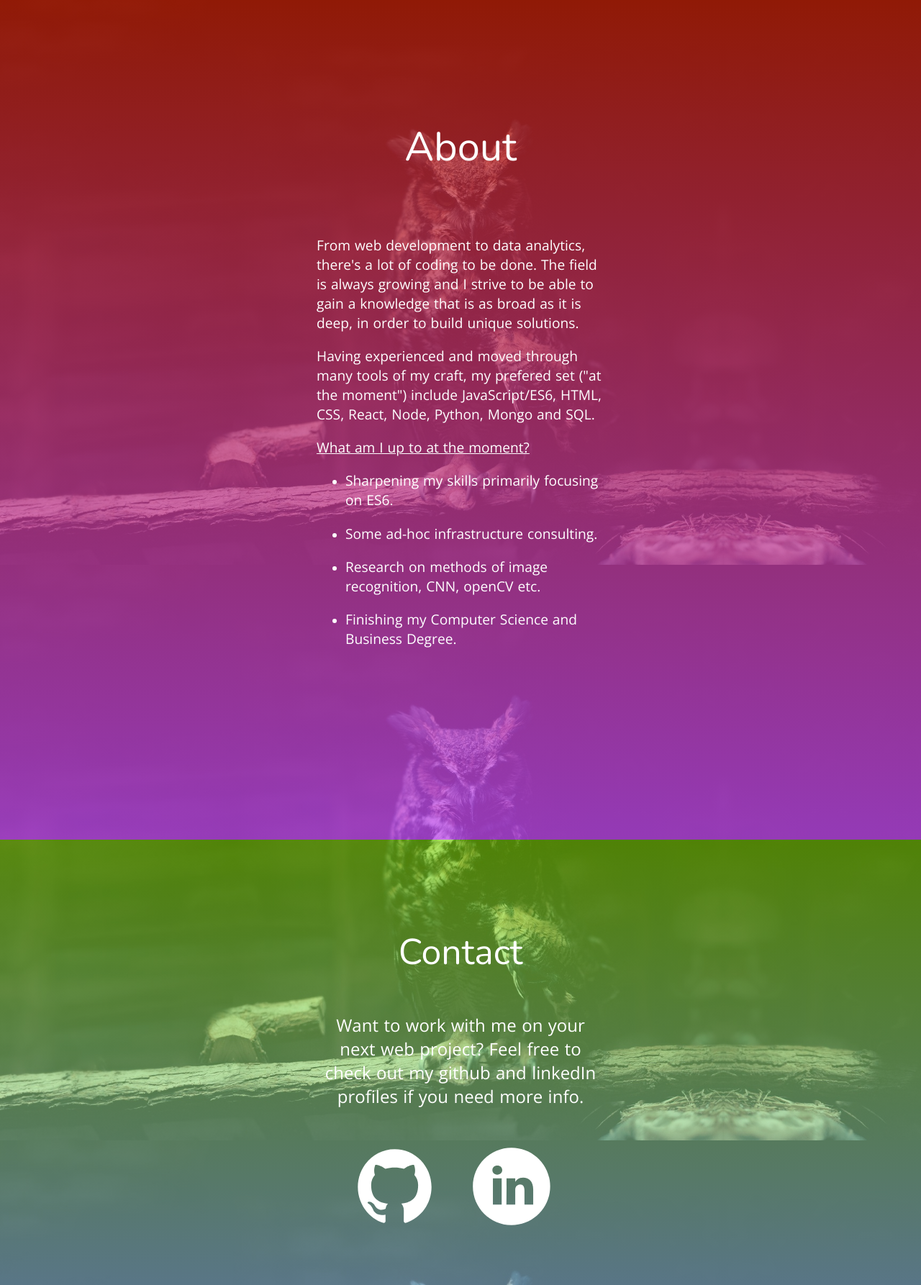
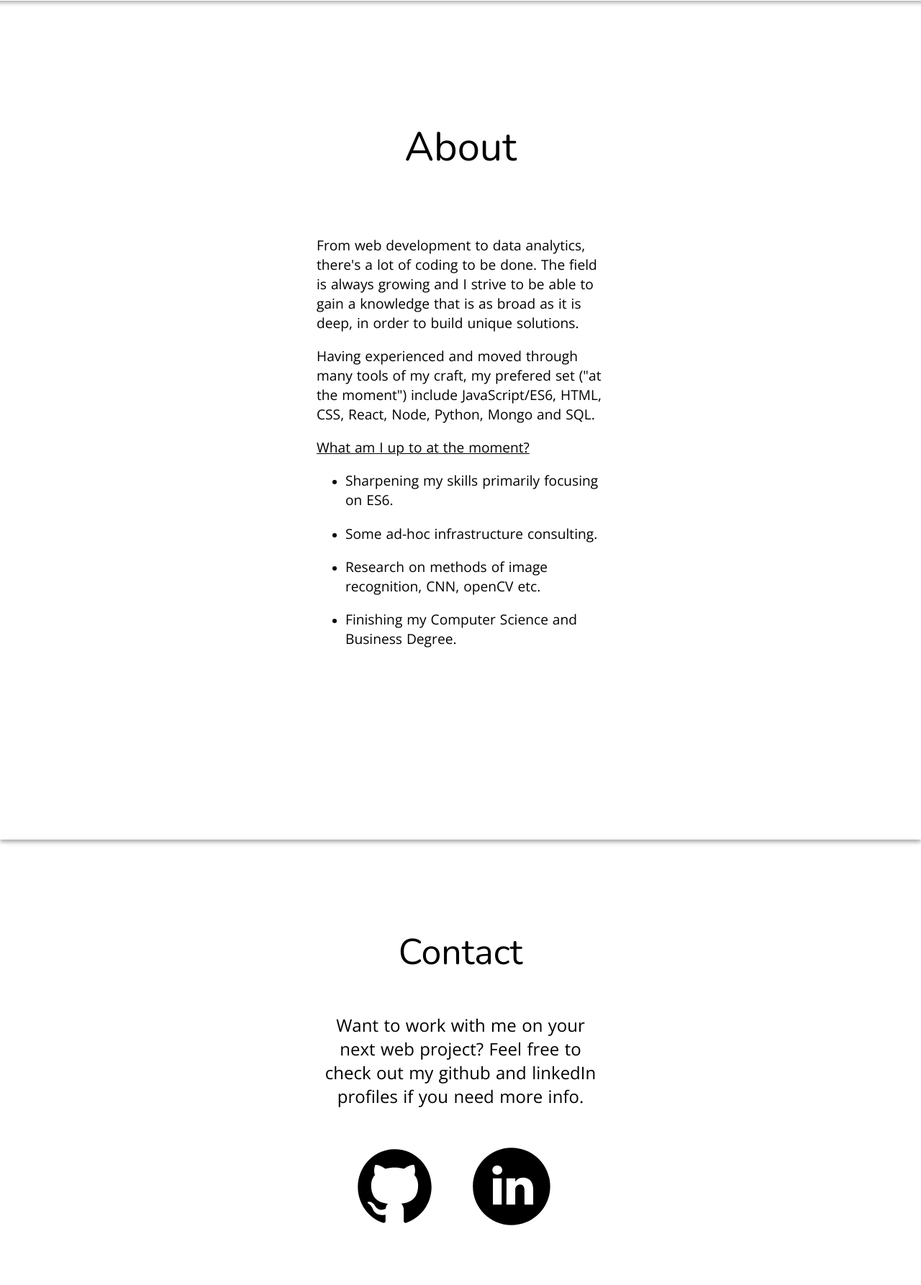
Before and after one commit to Cono52/personalsite, a Node server app: page / in a window 1280 px wide. Shown: the part 815-2601 px from the top of the page at 72% size. Run offline with Node 20, Linux system fonts and the light colour scheme; style sheets or scripts are compiled from the project's sources; some libraries are stand-ins or nearby versions.

Commit message:
cleaned out style to white

```diff
--- a/src/stylesheets/index.styl
+++ b/src/stylesheets/index.styl
@@ -27,13 +27,12 @@ body
 	margin: 0px
 	padding: 0px
 	height: 100vh
-	background-image:url('/owl.jpg')
+	//background-image:url('/owl.jpg')
 	background-position: center center
 	background-repeat:	no-repeat
 	background-attachment: fixed
 	background-size: cover
-	background-color: #999
-	color: white
+	color: black
 	-webkit-overflow-scrolling: touch;
 
 ::-moz-selection
@@ -83,10 +82,12 @@ ul li
 	height: 100vh
 	position: relative
 	/* Permalink - use to edit and share this gradient: http://colorzilla.com/gradient-editor/#8e44ad+43,207cca+100 */
-	background: rgb(142,68,173)/* Old browsers */
-	background: -moz-linear-gradient(top,  rgba(142,68,173,0.5) 43%, rgba(32,124,202,0.5) 100%) /* FF3.6-15 */
-	background: -webkit-linear-gradient(top,  rgba(142,68,173,0.5) 43%,rgba(32,124,202,0.5) 100%)/* Chrome10-25,Safari5.1-6 */
-	background: linear-gradient(to bottom,  rgba(142,68,173,0.5) 43%,rgba(32,124,202,0.5) 100%) /* W3C, IE10+, FF16+, Chrome26+, Opera12+, Safari7+ */
+	// background: rgb(142,68,173)/* Old browsers */
+	// background: -moz-linear-gradient(top,  rgba(142,68,173,0.5) 43%, rgba(32,124,202,0.5) 100%) /* FF3.6-15 */
+	// background: -webkit-linear-gradient(top,  rgba(142,68,173,0.5) 43%,rgba(32,124,202,0.5) 100%)/* Chrome10-25,Safari5.1-6 */
+	// background: linear-gradient(to bottom,  rgba(142,68,173,0.5) 43%,rgba(32,124,202,0.5) 100%) /* W3C, IE10+, FF16+, Chrome26+, Opera12+, Safari7+ */
+	transition: all 0.5s ease-out
+	boxShadowHelper(2)
 
 .container-content
 	width: 500px
@@ -150,15 +151,17 @@ ul li
 
 .container-about
 	/* Permalink - use to edit and share this gradient: http://colorzilla.com/gradient-editor/#f3c5bd+0,c72200+100 */
-	background: rgb(199,34,0); /* Old browsers */
-	background: -moz-linear-gradient(top,  rgba(199,34,0,0.7) 0%, rgba(205,81,255,0.7) 100%) /* FF3.6-15 */
-	background: -webkit-linear-gradient(top,  rgba(199,34,0,0.7) 0%,rgba(205,81,255,0.7) 100%) /* Chrome10-25,Safari5.1-6 */
-	background: linear-gradient(to bottom,  rgba(199,34,0,0.7) 0%,rgba(205,81,255,0.7) 100%) /* W3C, IE10+, FF16+, Chrome26+, Opera12+, Safari7+ */
+	// background: rgb(199,34,0); /* Old browsers */
+	// background: -moz-linear-gradient(top,  rgba(199,34,0,0.7) 0%, rgba(205,81,255,0.7) 100%) /* FF3.6-15 */
+	// background: -webkit-linear-gradient(top,  rgba(199,34,0,0.7) 0%,rgba(205,81,255,0.7) 100%) /* Chrome10-25,Safari5.1-6 */
+	// background: linear-gradient(to bottom,  rgba(199,34,0,0.7) 0%,rgba(205,81,255,0.7) 100%) /* W3C, IE10+, FF16+, Chrome26+, Opera12+, Safari7+ */
 	height: auto;
 	padding-top: 3em
 	padding-bottom: 1em
 	margin-left: 0
 	margin-right: 0
+	transition: all 0.5s ease-out
+	boxShadowHelper(2)
 
 
 .container-about-content
@@ -190,10 +193,10 @@ ul li
 // contact section
 .container-contact
 	/* Permalink - use to edit and share this gradient: http://colorzilla.com/gradient-editor/#90ff00+0,a3e6ff+100 */
-	background: rgb(144,255,0); /* Old browsers */
-	background: -moz-linear-gradient(top,  rgba(144,255,0,0.5) 0%, rgba(163,230,255,0.5) 100%); /* FF3.6-15 */
-	background: -webkit-linear-gradient(top,  rgba(144,255,0,0.5) 0%,rgba(163,230,255,0.5) 100%); /* Chrome10-25,Safari5.1-6 */
-	background: linear-gradient(to bottom,  rgba(144,255,0,0.5) 0%,rgba(163,230,255,0.5) 100%); /* W3C, IE10+, FF16+, Chrome26+, Opera12+, Safari7+ */
+	// background: rgb(144,255,0); /* Old browsers */
+	// background: -moz-linear-gradient(top,  rgba(144,255,0,0.5) 0%, rgba(163,230,255,0.5) 100%); /* FF3.6-15 */
+	// background: -webkit-linear-gradient(top,  rgba(144,255,0,0.5) 0%,rgba(163,230,255,0.5) 100%); /* Chrome10-25,Safari5.1-6 */
+	// background: linear-gradient(to bottom,  rgba(144,255,0,0.5) 0%,rgba(163,230,255,0.5) 100%); /* W3C, IE10+, FF16+, Chrome26+, Opera12+, Safari7+ */
 
 	clear: both
 	height: auto
@@ -202,6 +205,8 @@ ul li
 	font-size: 1.5rem
 	margin: auto
 	text-align: center
+	transition: all 0.5s ease-out
+	boxShadowHelper(2)
 
 .title-contact p
 	font-size: 50px
--- a/src/views/homepage.pug
+++ b/src/views/homepage.pug
@@ -27,7 +27,7 @@ head
 	title #{title}
 	script(src="https://ajax.googleapis.com/ajax/libs/jquery/1.8.3/jquery.min.js")
 body
-	section.container-intro
+	section.container-intro.pop
 		canvas#top
 		.container-content.pop
 			.welcome
@@ -37,7 +37,7 @@ body
 			.profile
 				.image-cropper
 					img(src="https://media.licdn.com/mpr/mpr/shrinknp_400_400/AAEAAQAAAAAAAAjNAAAAJGRmODMzYmQxLWM3MzMtNDY1Ny1hZTIzLTVhZTcyZDcyNjhmNg.jpg", alt="https://media.licdn.com/mpr/mpr/shrinknp_400_400/AAEAAQAAAAAAAAjNAAAAJGRmODMzYmQxLWM3MzMtNDY1Ny1hZTIzLTVhZTcyZDcyNjhmNg.jpghttps://scontent-lhr3-1.xx.fbcdn.net/v/t31.0-8/14289892_1101182033312207_6677832604112832138_o.jpg?oh=b23b867a9f6d05ac2dd652194120ce2a&oe=591884A4")
-	section.container-about
+	section.container-about.pop
 		.container-about-content
 			.title
 				p About
@@ -57,7 +57,7 @@ body
 						p Research on methods of image recognition, CNN, openCV etc.
 					li
 						p Finishing my Computer Science and Business Degree.
-	section.container-contact
+	section.container-contact.pop
 		.title-contact
 			p Contact
 		.check-links
```
Also changed, not shown: public/imgs/githubIcon.svg, public/imgs/linkedin_circle_black.svg.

━━━━━━━━

### EXERCISE
Copy out all the data exactly. No images belong in the copy.

### RESPONSE AREA
Before and after one commit to Cono52/personalsite, a Node server app: page / in a window 1280 px wide. Shown: the part 815-2601 px from the top of the page at 72% size. Run offline with Node 20, Linux system fonts and the light colour scheme; style sheets or scripts are compiled from the project's sources; some libraries are stand-ins or nearby versions.

Commit message:
cleaned out style to white

```diff
--- a/src/stylesheets/index.styl
+++ b/src/stylesheets/index.styl
@@ -27,13 +27,12 @@ body
 	margin: 0px
 	padding: 0px
 	height: 100vh
-	background-image:url('/owl.jpg')
+	//background-image:url('/owl.jpg')
 	background-position: center center
 	background-repeat:	no-repeat
 	background-attachment: fixed
 	background-size: cover
-	background-color: #999
-	color: white
+	color: black
 	-webkit-overflow-scrolling: touch;
 
 ::-moz-selection
@@ -83,10 +82,12 @@ ul li
 	height: 100vh
 	position: relative
 	/* Permalink - use to edit and share this gradient: http://colorzilla.com/gradient-editor/#8e44ad+43,207cca+100 */
-	background: rgb(142,68,173)/* Old browsers */
-	background: -moz-linear-gradient(top,  rgba(142,68,173,0.5) 43%, rgba(32,124,202,0.5) 100%) /* FF3.6-15 */
-	background: -webkit-linear-gradient(top,  rgba(142,68,173,0.5) 43%,rgba(32,124,202,0.5) 100%)/* Chrome10-25,Safari5.1-6 */
-	background: linear-gradient(to bottom,  rgba(142,68,173,0.5) 43%,rgba(32,124,202,0.5) 100%) /* W3C, IE10+, FF16+, Chrome26+, Opera12+, Safari7+ */
+	// background: rgb(142,68,173)/* Old browsers */
+	// background: -moz-linear-gradient(top,  rgba(142,68,173,0.5) 43%, rgba(32,124,202,0.5) 100%) /* FF3.6-15 */
+	// background: -webkit-linear-gradient(top,  rgba(142,68,173,0.5) 43%,rgba(32,124,202,0.5) 100%)/* Chrome10-25,Safari5.1-6 */
+	// background: linear-gradient(to bottom,  rgba(142,68,173,0.5) 43%,rgba(32,124,202,0.5) 100%) /* W3C, IE10+, FF16+, Chrome26+, Opera12+, Safari7+ */
+	transition: all 0.5s ease-out
+	boxShadowHelper(2)
 
 .container-content
 	width: 500px
@@ -150,15 +151,17 @@ ul li
 
 .container-about
 	/* Permalink - use to edit and share this gradient: http://colorzilla.com/gradient-editor/#f3c5bd+0,c72200+100 */
-	background: rgb(199,34,0); /* Old browsers */
-	background: -moz-linear-gradient(top,  rgba(199,34,0,0.7) 0%, rgba(205,81,255,0.7) 100%) /* FF3.6-15 */
-	background: -webkit-linear-gradient(top,  rgba(199,34,0,0.7) 0%,rgba(205,81,255,0.7) 100%) /* Chrome10-25,Safari5.1-6 */
-	background: linear-gradient(to bottom,  rgba(199,34,0,0.7) 0%,rgba(205,81,255,0.7) 100%) /* W3C, IE10+, FF16+, Chrome26+, Opera12+, Safari7+ */
+	// background: rgb(199,34,0); /* Old browsers */
+	// background: -moz-linear-gradient(top,  rgba(199,34,0,0.7) 0%, rgba(205,81,255,0.7) 100%) /* FF3.6-15 */
+	// background: -webkit-linear-gradient(top,  rgba(199,34,0,0.7) 0%,rgba(205,81,255,0.7) 100%) /* Chrome10-25,Safari5.1-6 */
+	// background: linear-gradient(to bottom,  rgba(199,34,0,0.7) 0%,rgba(205,81,255,0.7) 100%) /* W3C, IE10+, FF16+, Chrome26+, Opera12+, Safari7+ */
 	height: auto;
 	padding-top: 3em
 	padding-bottom: 1em
 	margin-left: 0
 	margin-right: 0
+	transition: all 0.5s ease-out
+	boxShadowHelper(2)
 
 
 .container-about-content
@@ -190,10 +193,10 @@ ul li
 // contact section
 .container-contact
 	/* Permalink - use to edit and share this gradient: http://colorzilla.com/gradient-editor/#90ff00+0,a3e6ff+100 */
-	background: rgb(144,255,0); /* Old browsers */
-	background: -moz-linear-gradient(top,  rgba(144,255,0,0.5) 0%, rgba(163,230,255,0.5) 100%); /* FF3.6-15 */
-	background: -webkit-linear-gradient(top,  rgba(144,255,0,0.5) 0%,rgba(163,230,255,0.5) 100%); /* Chrome10-25,Safari5.1-6 */
-	background: linear-gradient(to bottom,  rgba(144,255,0,0.5) 0%,rgba(163,230,255,0.5) 100%); /* W3C, IE10+, FF16+, Chrome26+, Opera12+, Safari7+ */
+	// background: rgb(144,255,0); /* Old browsers */
+	// background: -moz-linear-gradient(top,  rgba(144,255,0,0.5) 0%, rgba(163,230,255,0.5) 100%); /* FF3.6-15 */
+	// background: -webkit-linear-gradient(top,  rgba(144,255,0,0.5) 0%,rgba(163,230,255,0.5) 100%); /* Chrome10-25,Safari5.1-6 */
+	// background: linear-gradient(to bottom,  rgba(144,255,0,0.5) 0%,rgba(163,230,255,0.5) 100%); /* W3C, IE10+, FF16+, Chrome26+, Opera12+, Safari7+ */
 
 	clear: both
 	height: auto
@@ -202,6 +205,8 @@ ul li
 	font-size: 1.5rem
 	margin: auto
 	text-align: center
+	transition: all 0.5s ease-out
+	boxShadowHelper(2)
 
 .title-contact p
 	font-size: 50px
--- a/src/views/homepage.pug
+++ b/src/views/homepage.pug
@@ -27,7 +27,7 @@ head
 	title #{title}
 	script(src="https://ajax.googleapis.com/ajax/libs/jquery/1.8.3/jquery.min.js")
 body
-	section.container-intro
+	section.container-intro.pop
 		canvas#top
 		.container-content.pop
 			.welcome
@@ -37,7 +37,7 @@ body
 			.profile
 				.image-cropper
 					img(src="https://media.licdn.com/mpr/mpr/shrinknp_400_400/AAEAAQAAAAAAAAjNAAAAJGRmODMzYmQxLWM3MzMtNDY1Ny1hZTIzLTVhZTcyZDcyNjhmNg.jpg", alt="https://media.licdn.com/mpr/mpr/shrinknp_400_400/AAEAAQAAAAAAAAjNAAAAJGRmODMzYmQxLWM3MzMtNDY1Ny1hZTIzLTVhZTcyZDcyNjhmNg.jpghttps://scontent-lhr3-1.xx.fbcdn.net/v/t31.0-8/14289892_1101182033312207_6677832604112832138_o.jpg?oh=b23b867a9f6d05ac2dd652194120ce2a&oe=591884A4")
-	section.container-about
+	section.container-about.pop
 		.container-about-content
 			.title
 				p About
@@ -57,7 +57,7 @@ body
 						p Research on methods of image recognition, CNN, openCV etc.
 					li
 						p Finishing my Computer Science and Business Degree.
-	section.container-contact
+	section.container-contact.pop
 		.title-contact
 			p Contact
 		.check-links
```
Also changed, not shown: public/imgs/githubIcon.svg, public/imgs/linkedin_circle_black.svg.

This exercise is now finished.